Investment arbitration, like any arbitration, is a creature of contract. A party submitting a case to the International Centre for Settlement of Investment Disputes (the “Centre”) therefore must ensure that their adversaries have consented to arbitrate. This article answers the ‘what, how, and when’ of consent in investment arbitration.
What is “Consent”?
Article 25(1) of the ICSID Convention establishes “consent” to submit disputes to the Centre:
The jurisdiction of the Centre shall extend to any legal dispute arising directly out of an investment […] which the parties to the dispute consent in writing to submit to the Centre.
Because the form of consent is open-ended under the Convention, three methods to perfect consent have arisen: via contract, via domestic legislation or via treaty.
Consent by Contract
For contracts, the wording must incorporate a clear minimum level of consent which covers the scope of the dispute under the ICSID. Not all arbitration agreements need to be in one document, however. In fact, many tribunals have upheld consent by relying on a network of related agreements, some of which did not contain an arbitration clauses. Thus, the focus is not on the way a document appears but rather how it reads in the context of the parties’ overall relationship.
Consent Through National Legislation
Another way in which host States are often bound to arbitrate is through its national legislation, including investment codes and similar legislation. Like a contract’s wording, the parties must unequivocally agree to arbitrate; invitational language such as “may also agree” is inadequate.
Consent by Treaty
The third method of consent is under an international treaty, often in the form of a bilateral investment treaty (“BIT”). This approach offers investors the right to arbitrate many disputes arising from a wide range of public authorities even if no specific agreement has been concluded. As the graph below shows, this is the most popular method of perfecting consent:

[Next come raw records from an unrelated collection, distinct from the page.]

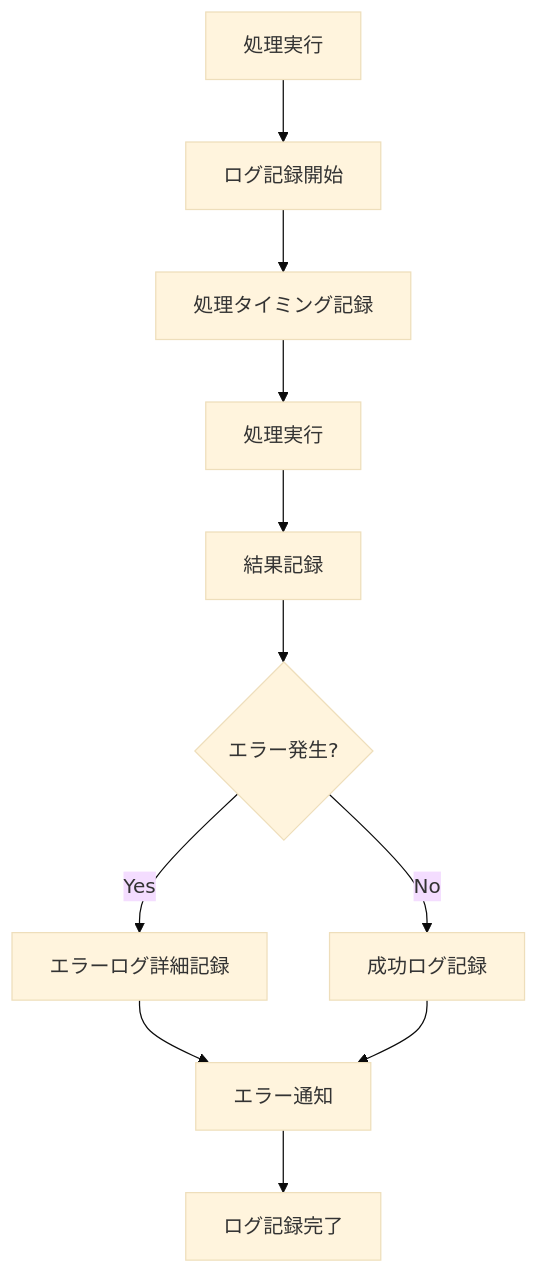
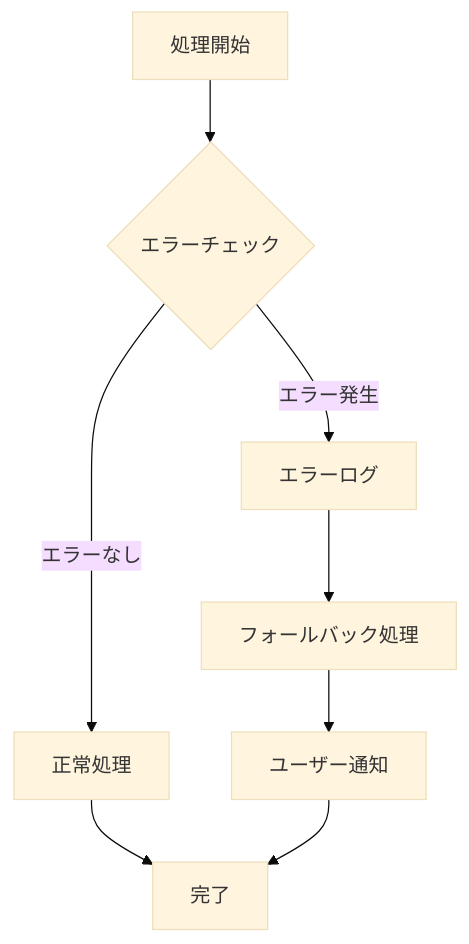
Before and after one commit to Hutaba-Makura/Comiketter: diagram 13 of 14 in docs/data-flow-diagram.md, drawn with Mermaid (base theme). The commit also changed other lines of this file and 5 other files, not shown here.

Commit message:
feat: データフロー図とER図を更新し、全体のデータフローとデータベース設計を明確化しました。また、実装環境ドキュメントを整備し、プロジェクト構造を詳細に記述しました。

````diff
--- a/docs/data-flow-diagram.md
+++ b/docs/data-flow-diagram.md
@@ -247,13 +260,10 @@
 ```mermaid
-flowchart TD
-    A[処理実行] --> B[ログ記録開始]
-    B --> C[処理タイミング記録]
-    C --> D[処理実行]
-    D --> E[結果記録]
-    E --> F{エラー発生?}
-    F -->|Yes| G[エラーログ詳細記録]
-    F -->|No| H[成功ログ記録]
-    G --> I[エラー通知]
-    H --> I
-    I --> J[ログ記録完了]
+graph TD
+    A[処理開始] --> B{エラーチェック}
+    B -->|エラーなし| C[正常処理]
+    B -->|エラー発生| D[エラーログ]
+    D --> E[フォールバック処理]
+    E --> F[ユーザー通知]
+    C --> G[完了]
+    F --> G
 ```
````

Scope of Consent
The scope of consent is also essential. A State is free to limit its consent to specific issues, such as the amount of compensation for an expropriation or disputes over natural resources only.
Investors must also consent to the arbitration. Unlike traditional contractual arrangements, where consent is implied by the parties’ agreement, the investor can perfect consent either by bringing a claim (e.g., filing a Request for Arbitration) or providing notice via a ‘trigger’ letter prior to filing.

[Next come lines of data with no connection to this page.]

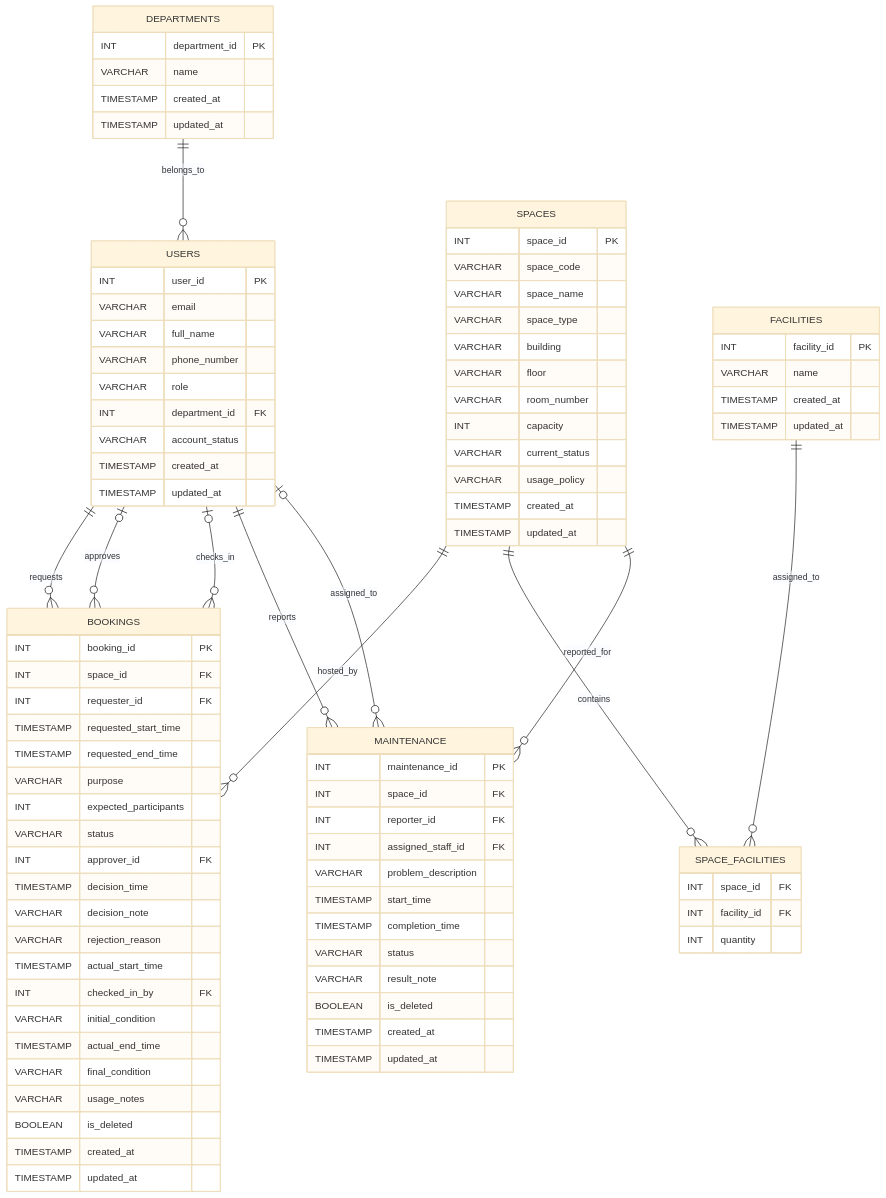
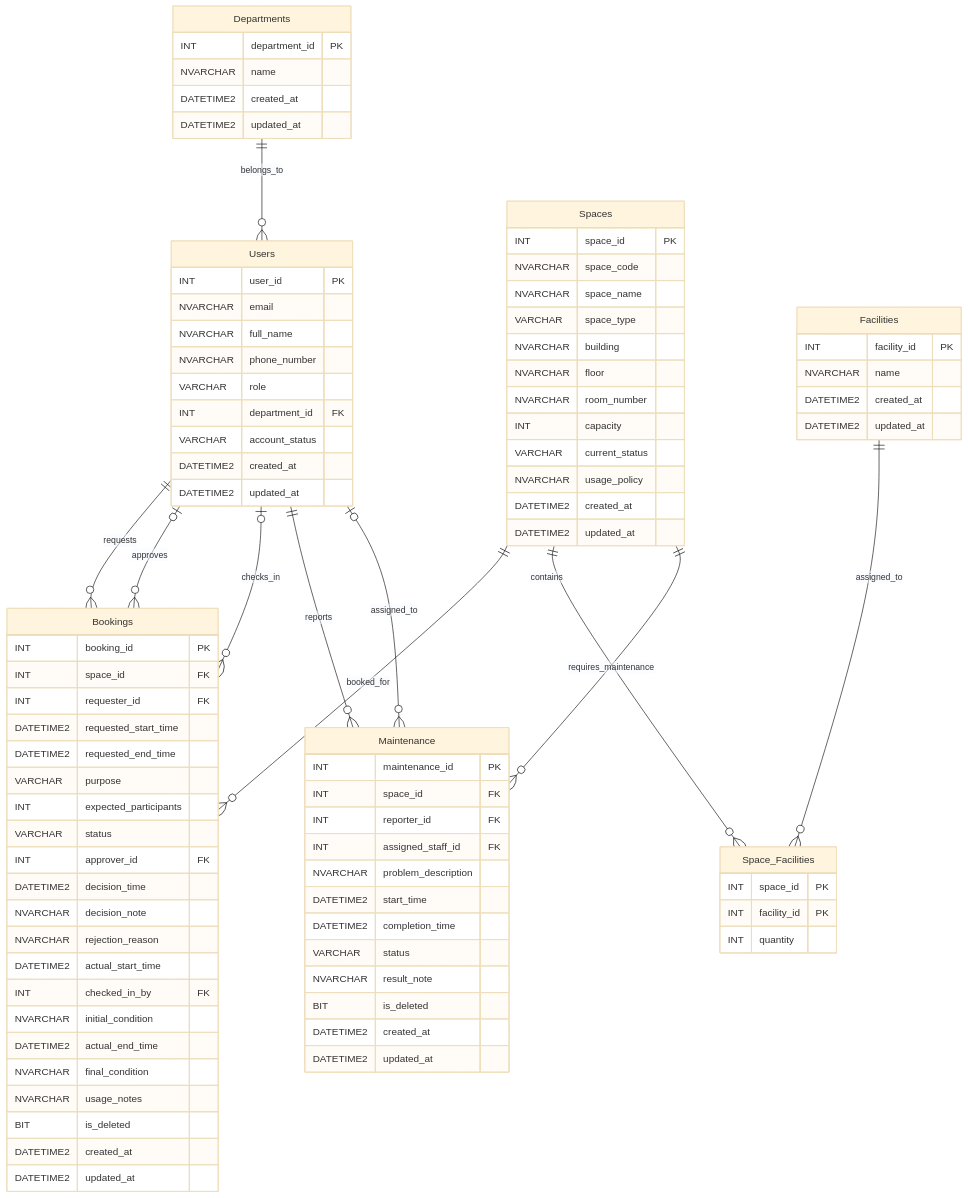
One commit to AmnO-O/CS486-Project changed the diagram in outputs/02-erd-G05.md. Above: the diagram before and after it, drawn with Mermaid (base theme). The commit also changed other lines of this file and 12 other files, not shown here.

````diff
--- a/outputs/02-erd-G05.md
+++ b/outputs/02-erd-G05.md
@@ -12,116 +7,99 @@
 ```mermaid
 erDiagram
-    DEPARTMENTS {
+    Departments {
         INT department_id PK
-        VARCHAR name
-        TIMESTAMP created_at
-        TIMESTAMP updated_at
+        NVARCHAR name
+        DATETIME2 created_at
+        DATETIME2 updated_at
     }
 
-    USERS {
+    Users {
         INT user_id PK
-        VARCHAR email
-        VARCHAR full_name
-        VARCHAR phone_number
+        NVARCHAR email
+        NVARCHAR full_name
+        NVARCHAR phone_number
         VARCHAR role
         INT department_id FK
         VARCHAR account_status
-        TIMESTAMP created_at
-        TIMESTAMP updated_at
+        DATETIME2 created_at
+        DATETIME2 updated_at
     }
 
-    SPACES {
+    Spaces {
         INT space_id PK
-        VARCHAR space_code
-        VARCHAR space_name
+        NVARCHAR space_code
+        NVARCHAR space_name
         VARCHAR space_type
-        VARCHAR building
-        VARCHAR floor
-        VARCHAR room_number
+        NVARCHAR building
+        NVARCHAR floor
+        NVARCHAR room_number
         INT capacity
         VARCHAR current_status
-        VARCHAR usage_policy
-        TIMESTAMP created_at
-        TIMESTAMP updated_at
+        NVARCHAR usage_policy
+        DATETIME2 created_at
+        DATETIME2 updated_at
     }
 
-    FACILITIES {
+    Facilities {
         INT facility_id PK
-        VARCHAR name
-        TIMESTAMP created_at
-        TIMESTAMP updated_at
+        NVARCHAR name
+        DATETIME2 created_at
+        DATETIME2 updated_at
     }
 
-    SPACE_FACILITIES {
-        INT space_id FK
-        INT facility_id FK
+    Space_Facilities {
+        INT space_id PK
+        INT facility_id PK
         INT quantity
     }
 
-    BOOKINGS {
+    Bookings {
         INT booking_id PK
         INT space_id FK
         INT requester_id FK
-        TIMESTAMP requested_start_time
-        TIMESTAMP requested_end_time
+        DATETIME2 requested_start_time
+        DATETIME2 requested_end_time
         VARCHAR purpose
         INT expected_participants
         VARCHAR status
         INT approver_id FK
-        TIMESTAMP decision_time
-        VARCHAR decision_note
-        VARCHAR rejection_reason
-        TIMESTAMP actual_start_time
+        DATETIME2 decision_time
+        NVARCHAR decision_note
+        NVARCHAR rejection_reason
+        DATETIME2 actual_start_time
         INT checked_in_by FK
-        VARCHAR initial_condition
-        TIMESTAMP actual_end_time
-        VARCHAR final_condition
-        VARCHAR usage_notes
-        BOOLEAN is_deleted
-        TIMESTAMP created_at
-        TIMESTAMP updated_at
+        NVARCHAR initial_condition
+        DATETIME2 actual_end_time
+        NVARCHAR final_condition
+        NVARCHAR usage_notes
+        BIT is_deleted
+        DATETIME2 created_at
+        DATETIME2 updated_at
     }
 
-    MAINTENANCE {
+    Maintenance {
         INT maintenance_id PK
         INT space_id FK
         INT reporter_id FK
         INT assigned_staff_id FK
-        VARCHAR problem_description
-        TIMESTAMP start_time
-        TIMESTAMP completion_time
+        NVARCHAR problem_description
+        DATETIME2 start_time
+        DATETIME2 completion_time
         VARCHAR status
-        VARCHAR result_note
-        BOOLEAN is_deleted
-        TIMESTAMP created_at
-        TIMESTAMP updated_at
+        NVARCHAR result_note
+        BIT is_deleted
+        DATETIME2 created_at
+        DATETIME2 updated_at
     }
 
-    %% R1: Departments -> Users (1:N, Users total — each user belongs to exactly one department)
-    DEPARTMENTS ||--o{ USERS : "belongs_to"
-
-    %% R2: Users -> Bookings (requester, 1:N, Bookings total on requester)
-    USERS ||--o{ BOOKINGS : "requests"
-
-    %% R3: Users -> Bookings (approver, 1:N, Bookings partial — approver set only after decision)
-    USERS |o--o{ BOOKINGS : "approves"
-
-    %% R4: Users -> Bookings (checked-in by, 1:N, Bookings partial — set only at check-in)
-    USERS |o--o{ BOOKINGS : "checks_in"
-
-    %% R5: Spaces -> Bookings (1:N, Bookings total on space)
-    SPACES ||--o{ BOOKINGS : "hosted_by"
-
-    %% R6: Spaces <-> Facilities (M:N via Space_Facilities, both partial)
-    SPACES ||--o{ SPACE_FACILITIES : "contains"
-    FACILITIES ||--o{ SPACE_FACILITIES : "assigned_to"
-
-    %% R7: Spaces -> Maintenance (1:N, Maintenance total on space)
-    SPACES ||--o{ MAINTENANCE : "reported_for"
-
-    %% R8: Users -> Maintenance (reporter, 1:N, Maintenance total on reporter)
-    USERS ||--o{ MAINTENANCE : "reports"
-
-    %% R9: Users -> Maintenance (assigned staff, 1:N, Maintenance partial — assignee may be set later)
-    USERS |o--o{ MAINTENANCE : "assigned_to"
+    Departments ||--o{ Users : "belongs_to"
+    Users ||--o{ Bookings : "requests"
+    Users |o--o{ Bookings : "approves"
+    Users |o--o{ Bookings : "checks_in"
+    Spaces ||--o{ Bookings : "booked_for"
+    Spaces ||--o{ Space_Facilities : "contains"
+    Facilities ||--o{ Space_Facilities : "assigned_to"
+    Spaces ||--o{ Maintenance : "requires_maintenance"
+    Users ||--o{ Maintenance : "reports"
+    Users |o--o{ Maintenance : "assigned_to"
 ```
````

Importantly, the date of filing impacts certain timing factors, including the investor’s nationality, the irrevocability of either party’s consent, and the exclusion of other available legal remedies.

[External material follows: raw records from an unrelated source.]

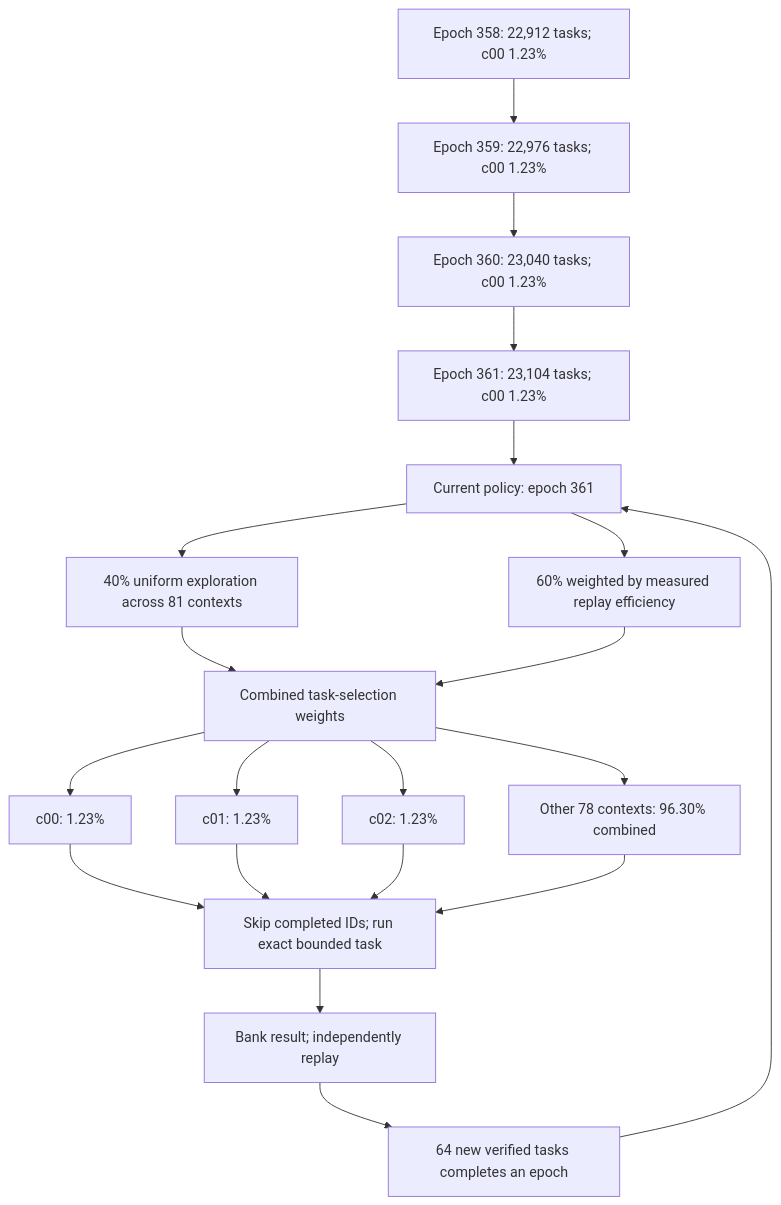
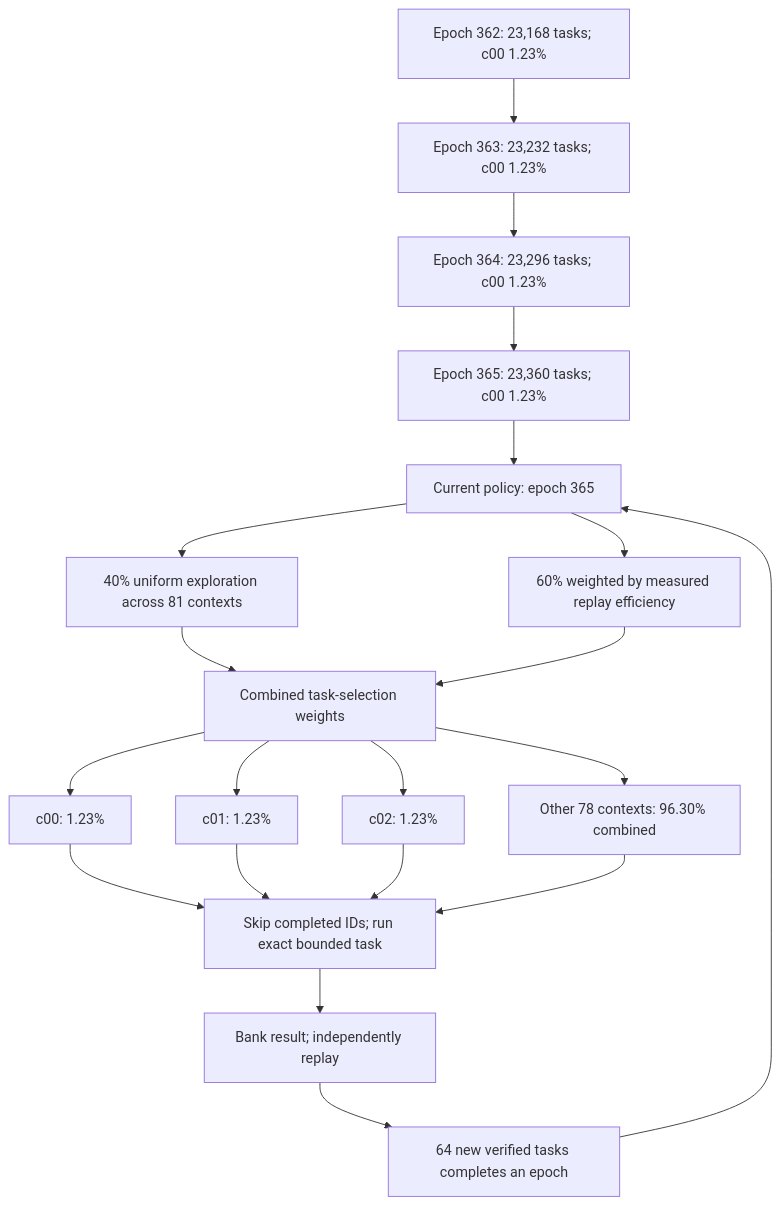
Before and after one commit to Kuberwastaken/math-gambling: the first of 2 diagrams in README.md, drawn with Mermaid. The commit also changed other lines of this file and 598 other files, not shown here.

````diff
--- a/README.md
+++ b/README.md
@@ -49,27 +49,27 @@
 ```mermaid
 flowchart TD
-    H0["Epoch 358: 22,912 tasks; c00 1.23%"]
-    H1["Epoch 359: 22,976 tasks; c00 1.23%"]
+    H0["Epoch 362: 23,168 tasks; c00 1.23%"]
+    H1["Epoch 363: 23,232 tasks; c00 1.23%"]
     H0 --> H1
-    H2["Epoch 360: 23,040 tasks; c00 1.23%"]
+    H2["Epoch 364: 23,296 tasks; c00 1.23%"]
     H1 --> H2
-    H3["Epoch 361: 23,104 tasks; c00 1.23%"]
+    H3["Epoch 365: 23,360 tasks; c00 1.23%"]
     H2 --> H3
-    Policy["Current policy: epoch 361"]
+    Policy["Current policy: epoch 365"]
     H3 --> Policy
     Policy --> Explore["40% uniform exploration across 81 contexts"]
     Policy --> Cost["60% weighted by measured replay efficiency"]
     Explore --> Mix["Combined task-selection weights"]
     Cost --> Mix
     Mix --> C0["c00: 1.23%"]
     Mix --> C1["c01: 1.23%"]
     Mix --> C2["c02: 1.23%"]
     Mix --> Rest["Other 78 contexts: 96.30% combined"]
     C0 --> Check["Skip completed IDs; run exact bounded task"]
     C1 --> Check
     C2 --> Check
     Rest --> Check
     Check --> Replay["Bank result; independently replay"]
     Replay --> Gate["64 new verified tasks completes an epoch"]
     Gate --> Policy
 ```
````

Conditions to Consent
Before kick-starting the arbitration, investors should be aware of the various pre-conditions that may limit consent.
The first condition is waiting (or ‘cooling off‘) periods. These generally require parties to engage in settlement negotiations over a certain period, often for six months. Cases have been split, however, on characterising this pre-dispute requirement as a jurisdictional issue or merely a procedural one.
An investor can bypass this issue by including in its trigger letter its good-faith willingness to seek a resolution with State agents and resending the letter later (indicating its good-faith efforts to reach a settlement) should it not receive a response.
Many BIT’s also contain ‘fork-in-the-road’ clauses. In short, if a party chooses arbitration over local litigation, then a tribunal will preclude the latter according to res judicata principles. Notably, administrative proceedings may not amount to local litigation depending on the treaty’s language.
Moreover, unlike under general public international law, a party does not typically need to exhaust local remedies unless specified.
If a BIT requires domestic litigation, former cases have raised an interesting question: can investors avoid pre-conditions through most-favoured-nation (‘MFN’) clauses to establish consent?
Tribunals and practitioners are strongly divided on the issue. The specific treaty language is critical. A few cases have held that consent cannot arise through another treaty unless the MFN language clearly and undoubtedly intends to incorporate it.
Withdrawal from the ICSID Convention and Issues of Consent
In the last decade, Bolivia, Ecuador, and Venezuela denounced the ICSID Convention. Because of a six-month interim period between written notice and denunciation taking effect, claimants were able to file post-notice under applicable BIT’s.
However, there are two competing theories of consent in such instances. In the first case, consent is bilateral, requiring (1) a BIT offer of consent and (2) acceptance via a Request for Arbitration or trigger letter. The second theory merely requires a State’s consent in the BIT, which cannot be revoked and is unaffected by denunciation.
 ICSID Convention, Art. 25(1).
 E.g., ICSID Model Clause.
 This is common with concession and licensing contracts as well as financial guarantees and investments.
 See, e.g., ConocoPhillips v. Venezuela.
 See generally J. Paulsson, “Arbitration Without Privity,” 10 Foreign Investment Law Journal 2, Fall 1995.
 ICSID Caseload Statistics Issue 2017-1.
 Franz Sedelmayer v. Russia.
 E.g., Ecuador (4 December 2007).
 ICSID Convention, Art. 25(1).
 ICSID Convention, Arts. 26 and 27(1).
 E.g., Burlington Resources v. Ecuador; Goetz v. Burundi.
 E.g., Lauder v. Czech Republic; Biwater Gauff v. Tanzania.
 ICSID Convention, Art. 26.
 Compare Maffezini v. Spain and Wintershall v. Argentina.
 Plama v. Bulgaria; Salini v. Jordan; Telenor v. Hungary.
 ICSID Convention, Arts. 71 and 72.